▶ [Instructions for the task]: Repeat each entry exactly. Drop every image.

----

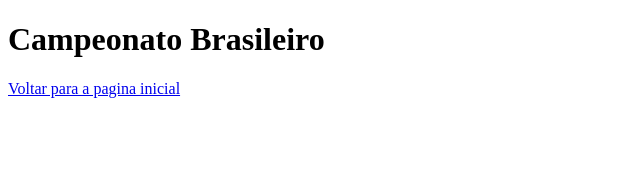
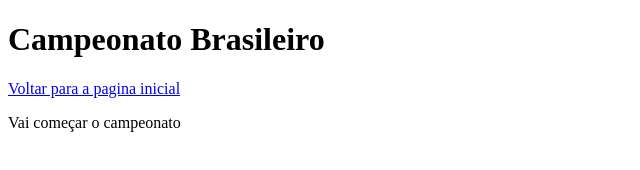
Before and after one commit to CarlosRamosJunior/AulaExercicioGitHub, a plain HTML site: page campeonato.html in a window 1280 px wide. Shown: the whole page, without its empty margins (0-640 px from the left). Drawn offline with Linux system fonts and the light colour scheme.

Commit message:
Acrescentado vai começar o campeonato

```diff
--- a/campeonato.html
+++ b/campeonato.html
@@ -9,5 +9,6 @@
 <body>
     <h1>Campeonato Brasileiro</h1>
     <a href="index.html">Voltar para a pagina inicial</a>
+    <p>Vai começar o campeonato</p>
 </body>
 </html>
```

----

▶ [Written answer]:
Before and after one commit to CarlosRamosJunior/AulaExercicioGitHub, a plain HTML site: page campeonato.html in a window 1280 px wide. Shown: the whole page, without its empty margins (0-640 px from the left). Drawn offline with Linux system fonts and the light colour scheme.

Commit message:
Acrescentado vai começar o campeonato

```diff
--- a/campeonato.html
+++ b/campeonato.html
@@ -9,5 +9,6 @@
 <body>
     <h1>Campeonato Brasileiro</h1>
     <a href="index.html">Voltar para a pagina inicial</a>
+    <p>Vai começar o campeonato</p>
 </body>
 </html>
```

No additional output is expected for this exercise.